Post-war: the Americans arrive
In 1945, DC-3s began flying between the US and Puerto Vallarta. By the 1950’s, large numbers of Americans were living in the city, including writers and artists attracted by the scenery and relaxed atmosphere. This trend accelerated with the opening in 1962 of a new airport which connected Puerto Vallarta with Los Angeles.
In 1968, Puerto Vallarta became a city as a result of the Mexican federal and state governments wanting to open up the resort to international tourism.
The 1970’s and the start of mass tourism
It was in the 1970’s that Puerto Vallarta really became a mass tourist destination. This was driven by a number of factors, including reform of land ownership laws, its use as a location for several Hollywood films and improvements in other infrastructure such as electricity and water supply.
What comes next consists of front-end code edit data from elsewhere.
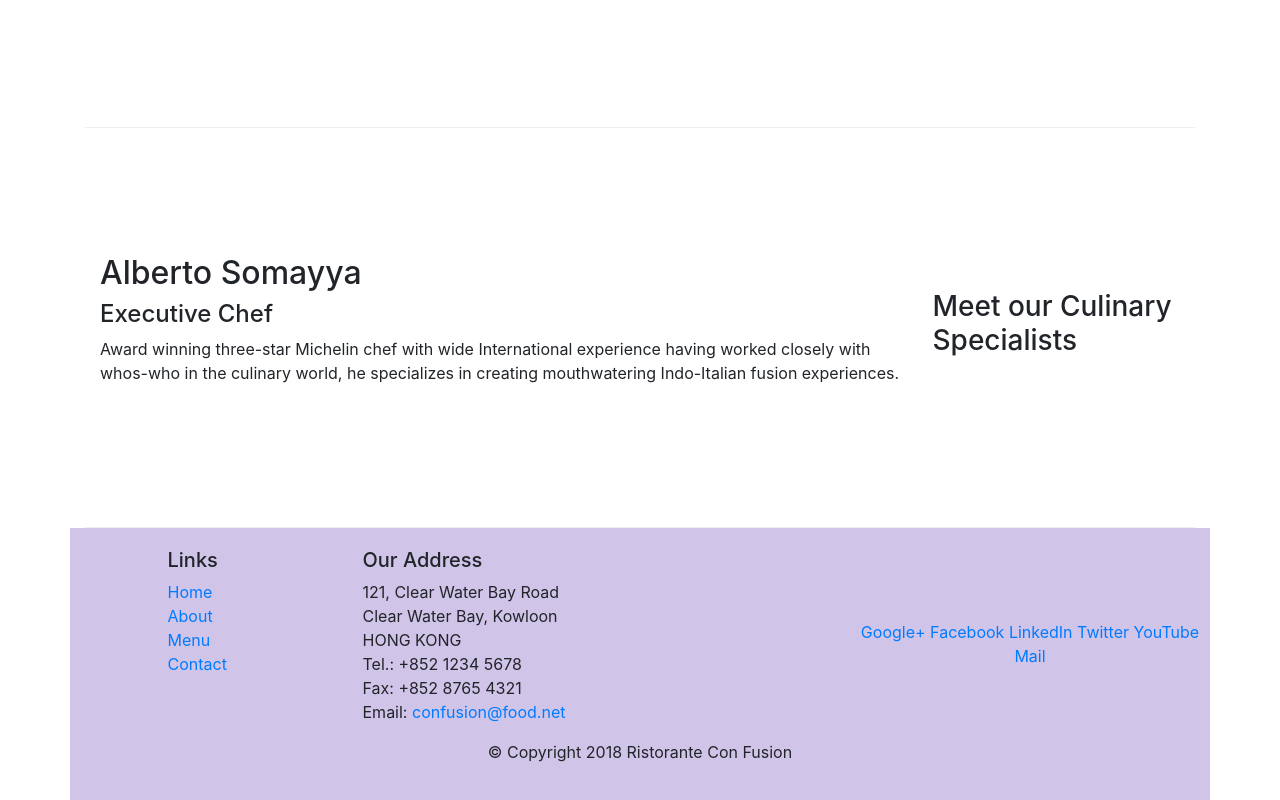
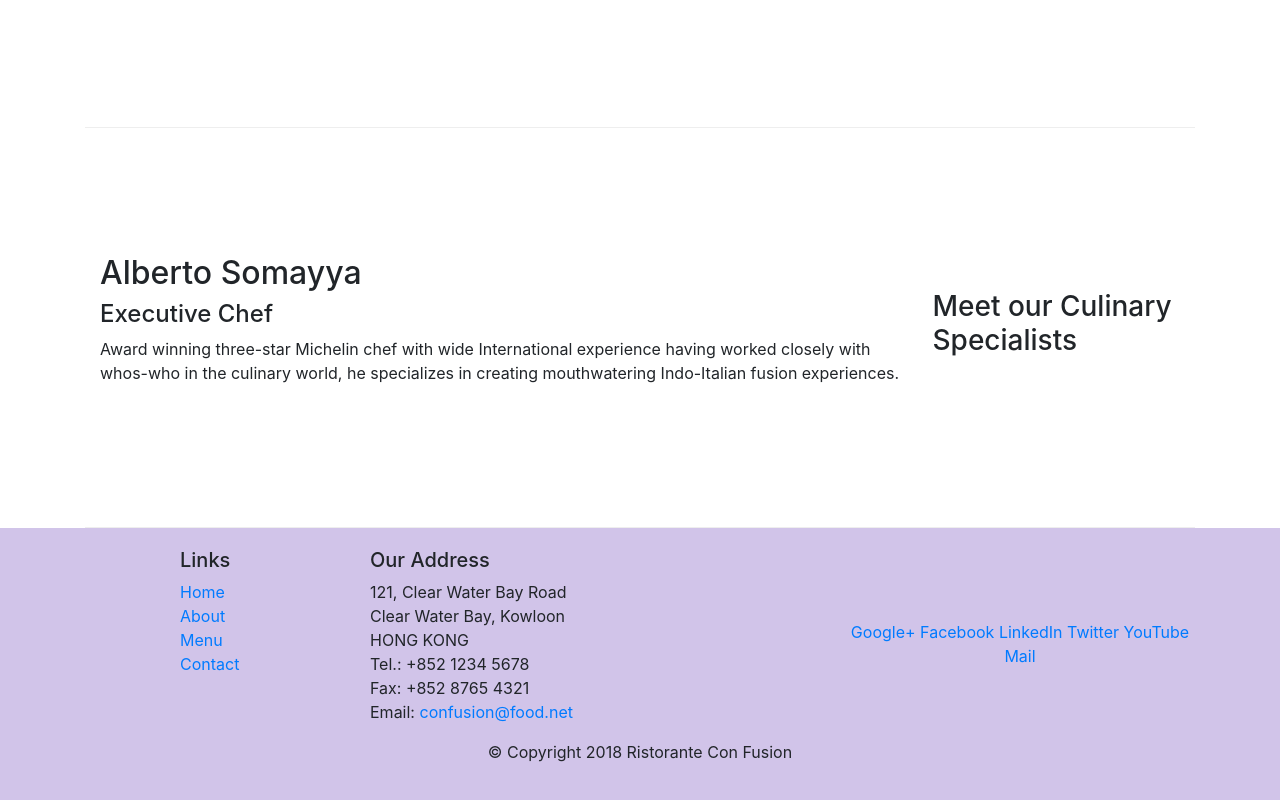
Before and after one commit to ovipopnz/bootstrap-init, a website: page conFusion/index.html in a window 1280 px wide. Shown: the part 956-1756 px from the top of the page. Drawn offline with nearby package versions, Linux system fonts and the light colour scheme.

Commit message:
Bootstrap Grid Part 2

```diff
--- a/conFusion/index.html
+++ b/conFusion/index.html
@@ -69,8 +69,8 @@
     </div>
 </div>
 
-<footer>
-    <div class="container footer">
+<footer  class="footer">
+    <div class="container">
         <div class="row">
             <div class="col-4 offset-1 col-sm-2">
                 <h5>Links</h5>
@@ -112,8 +112,7 @@
 </footer>
 
 <!-- jQuery first, then Popper.js, then Bootstrap JS. -->
-<script src=" node_modules
-            /jquery/dist/jquery.slim.min.js"></script>
+<script src=" node_modules/jquery/dist/jquery.slim.min.js"></script>
 <script src="node_modules/popper.js/dist/umd/popper.min.js"></script>
 <script src="node_modules/bootstrap/dist/js/bootstrap.min.js"></script>
 </body>
```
In1970, the US President Richard Nixon met with his Mexican counterpart Gustavo Díaz Ordaz in Puerto Vallarta. This also helped to highlight the improvements that had been made to the resort and attracted more international tourists to it.
The rise of the big hotels
Up to the 1970’s, most hotels in Puerto Vallarta were quite small, family run concerns that catered mainly to Mexican families. The American expatriates tended to live or stay in the Centro district above the town, an area that gained the nickname Gringo Gulch. The only hotels of any size in the resort at this time were the luxury Real and the Posada Vallarta.
In the 1970’s, there was a hotel building boom in Puerto Vallarta and the resort went through a period of rapid growth. A number of large luxury hotels were built, such as the Sheraton Buganvilias (http://www.sheratonvallarta.com) which opened in 1980.
From the 1980’s to the 1990’s: devaluation and slump
In 1982, the Mexican government devalued the country’s currency, the peso. This made the exchange rate with the US dollar very favorable and many US tourists headed for Puerto Vallarta which was now seen as a budget rather than just simply a luxury destination.
By the mid-1980s, Puerto Vallarta was seeing a big and rapidly growing rise in the number of tourists from the US and other international markets. This led the city to invest heavily in a new marina on the seafront, construction of which began in 1986. However, the development of other Mexican seaside resorts like Ixtapa and Cancún in the early 1990’s has since then led to a sharp decline in the number of tourists visiting what is still an impressive and scenic destination that offers many attractions and modern facilities for the international traveler.